As you know, the EPA gave a two-year extension on the registration for in-season, over-the-top use of auxin technology, something growers can be pleased about, and something that came at great cost and effort.
Because this is an opinion piece, I feel free to say that the state departments of agriculture in the Southeast, in coordination with land-grant experts, Extension personnel and the best, most-diverse farmers in the country did an exceptional job stewarding the auxin/dicamba technology over the past two years; no easy task and done under strict scrutiny from both in and out of the agricultural community.
I asked Tommy Gray, director of the Georgia Department of Agriculture’s Plant Industry division, his general thoughts on the 2018 season relating to the technology and for a bit of his insight on where we go from here.
“Georgia is pleased with EPA’s decision on dicamba products, as well.
For 2018, Georgia had four official dicamba drift complaints that we investigated. We weren’t able to confirm drift or off-target movement in any of those cases. Samples collected by us were all negative. However, we did find some label violations for things like record keeping and applicators not trained.

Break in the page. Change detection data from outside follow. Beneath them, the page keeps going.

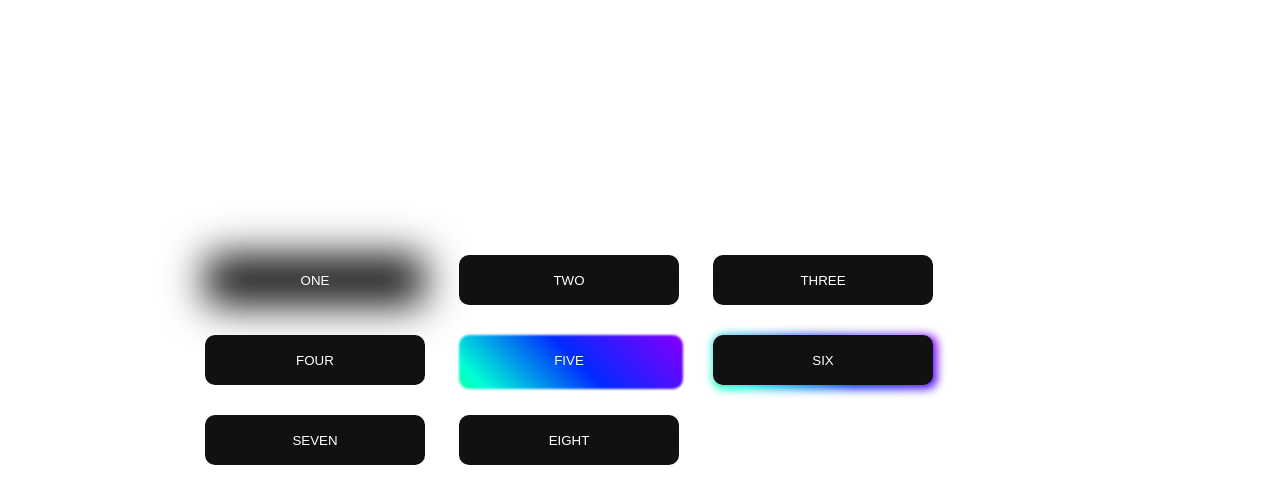
Repository: DanyalNajeeb/dns-button
Page: index.html
An editor plug-in stored every save of this project. The page is shown before and after the next save, followed by the edit.
The browser window is 1280 px wide. The pictures show the whole page.

Above is the page before, as saved 2021-01-11 16:09:19.

### index.html
<html lang="en">
<head>
    <meta charset="UTF-8">
    <meta name="viewport" content="width=device-width, initial-scale=1.0">
    <meta http-equiv="X-UA-Compatible" content="ie=edge">
    <link rel="stylesheet" href="css/style.css">
    <link rel="stylesheet" href="css/dns-button.css">
</head>
<body>

  <div class="row container">
        <button class="dns-button blurIt "> ONE</button>
        <button class="dns-button blurItHover"> TWO</button>
        <button class="dns-button zoomInBlur"> THREE</button>
        <button class="dns-button zoomInBack"> FOUR</button>
        <button class="dns-button rainbow"> FIVE</button>
        <button class="dns-button rainbowBorder"> SIX</button>
        <button class="dns-button glowOnHover"> SEVEN</button>
        <button class="dns-button slideIn"> EIGHT</button>



  </div>




    <script src="js/dns-button.js"></script>
</body>
</html>

### css/style.css
.container{
    width: 900px;
    position: absolute;
    top: 50%;
    left: 50%;
    transform: translate(-50%,-50%);


}
button{
    width: 220px;
    height: 50px;
    border: none;
    outline: none;
    color: #fff;
    background: #111;
    cursor: pointer;
    position: relative;
    z-index: 0;
    margin: 15px;

}

### css/dns-button.css

.dns-button{
    background:none;
    border: none;
    outline: none;
}
.dns-button:before{
    content: '';
    background: #111;
    border-radius: 10px;
    width: 100%;
    height: 100%;
    position: absolute;
    z-index: -1;
    top: 0;
    left: 0;
}
.dns-button.blurItHover::before{
    transition: 0.3s;
}
.dns-button.blurItHover:hover:before{

    filter: blur(10px);
}
.dns-button.blurItHover:hover{
    filter: blur(1px);
}

.dns-button.blurIt:before{
    filter: blur(20px);
}
/* .zoomInBack:hover::before{
    background: linear-gradient(to right, white,green,black);

} */
.dns-button.zoomInBlur::before{
    transition: 0.3s;
}
/* .dns-button.zoomInBlur:hover{
    filter: blur(1px);
} */
.dns-button.zoomInBlur:hover::before{
    animation: zoom-in-blur 0.5s;
    filter: blur(20px);
    transform: scaleY(1);
    /* filter: blur(30px); */
}
.dns-button.zoomInBack:hover{
    animation: zoom-in-back 0.5s;

}

.dns-button.rainbow:before{
    background: linear-gradient(45deg, #ff0000, #ff7300, #fffb00, #48ff00, #00ffd5, #002bff, #7a00ff, #ff00c8, #ff0000);
    background-size: 400%;
    z-index: -1;
    filter: blur(1px);
    /* opacity: 0; */
    width: calc(100% + 4px);
    height: calc(100% + 4px);
    animation: glowing 20s linear infinite;
    /* transition: opacity .3s ease-in-out; */
}
.dns-button.rainbow:active {
    color: #000

}
.dns-button.rainbowBorder:before{
    background: linear-gradient(45deg, #ff0000, #ff7300, #fffb00, #48ff00, #00ffd5, #002bff, #7a00ff, #ff00c8, #ff0000);
        background-size: 400%;
        z-index: -1;
        filter: blur(5px);
        /* opacity: 0; */
        width: calc(100% + 4px);
        height: calc(100% + 4px);
        animation: glowing 20s linear infinite;
}
.dns-button.rainbowBorder:after {
    z-index: -1;
    content: '';
    position: absolute;
    width: 100%;
    height: 100%;
    background: #111;
    left: 0;
    top: 0;
    border-radius: 10px;
}
.dns-button.glowOnHover:before {
        background: linear-gradient(45deg, #ff0000, #ff7300, #fffb00, #48ff00, #00ffd5, #002bff, #7a00ff, #ff00c8, #ff0000);
        background-size: 400%;
        z-index: -1;
        filter: blur(5px);
        opacity: 0;
        width: calc(100% + 4px);
        height: calc(100% + 4px);
        animation: glowing 20s linear infinite;
        transition: opacity .3s ease-in-out;
}
.dns-button.glowOnHover:active {
    color: #000
}
.dns-button.glowOnHover:active:after {
    background: transparent;
}
.dns-button.glowOnHover:hover:before {
    opacity: 1;
}
.dns-button.glowOnHover:after {
    z-index: -1;
    content: '';
    position: absolute;
    width: 100%;
    height: 100%;
    background: #111;
    left: 0;
    top: 0;
    border-radius: 10px;
}

.dns-button.slideIn{
    display: inline-block;
  padding: .75rem 1.25rem;
  border-radius: 10rem;
  color: #fff;
  text-transform: uppercase;

  transition: all .3s;
}
@keyframes glowing {
    0% { background-position: 0 0; }
    50% { background-position: 400% 0; }
    100% { background-position: 0 0; }
}
@keyframes zoom-in-blur{
    0%{
        transform: scaleY(1);

    }
     60%{
        transform: scaleY(1.5);
    }
    80%{
        transform: scaleY(0.9);
        filter: blur(20px);
    }
     100%{
        transform: scaleY(1);
        filter: blur(20px);
     }
}
@keyframes zoom-in-back{
    0%{
        transform: scale(1);
    }
     60%{
        transform: scale(1.5);
    }
    80%{
        transform: scale(0.9);
    }
     100%{
        transform: scale(1);
    }
}

Loaded but not shown: js/dns-button.js (no stored copy; drawn as an empty file)

After the next save:
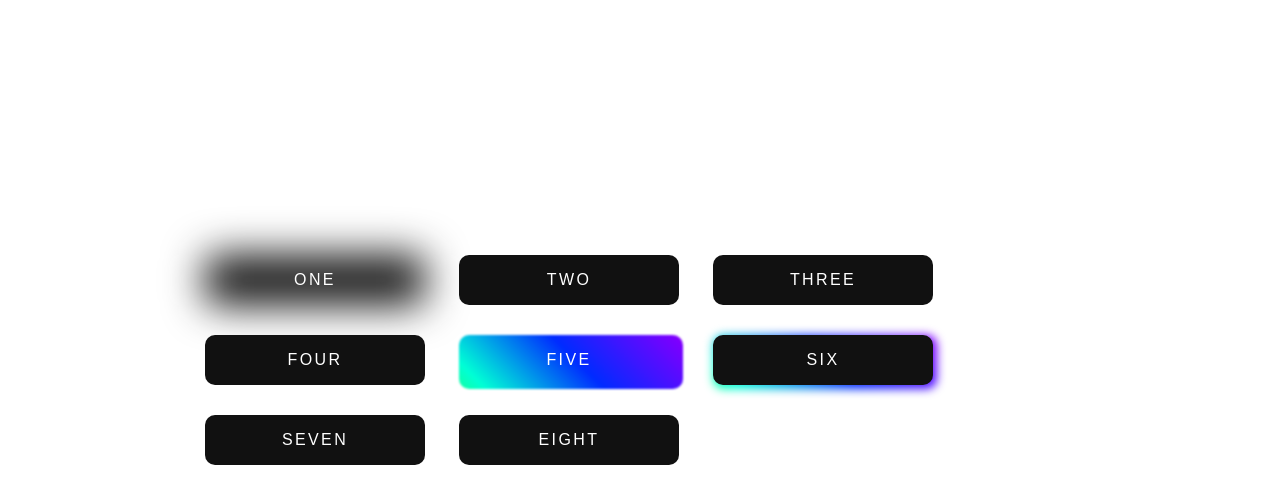
Saved 3 s later.
--- a/css/style.css
+++ b/css/style.css
@@ -18,5 +18,6 @@ button{
     position: relative;
     z-index: 0;
     margin: 15px;
-
+    font-size: 1rem;
+    letter-spacing: .15rem;
 }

I believe Georgia growers did very well with the technology in 2018. … and handled all the additional requirements for auxin herbicides extremely well. The fact we had very few complaints is an indication growers followed instructions presented during required Using Pesticides Wisely training (or UPW). UGA Extension played a huge role in getting information delivered and emphasizing things like knowing whether or not susceptible crops are nearby, checking wind speeds, using correct nozzles, etc.
My only advice to growers is to remain vigilant when applying auxin herbicides and stay current on any label changes or training requirements. The Georgia Department of Ag and UGA Extension will be working together to decide if changes to the UPW training need to be made for 2019. We will also determine if any additional requirements need to be made using Special Local Need labels.”
The massive stewardship effort cost money, overtime, special training and professional diligence, from in-field applicators to Extension to regulatory officials — and industry representatives — who wanted the technology to work for growers.
Growers have widely adopted auxin technology to their operations; it has proven to be an effective tool in managing weeds. But it is just one tool as growers move forward with science-based, systems to manage extreme weed pressure and keep resistance at bay.
The last two years proved a particular type of system works, one that maybe doesn’t get due recognition: A dogged educational effort in tight cooperation with helpful regulatory oversight and vigilant farmers can and does work.
Good luck. Take care, and thanks for reading.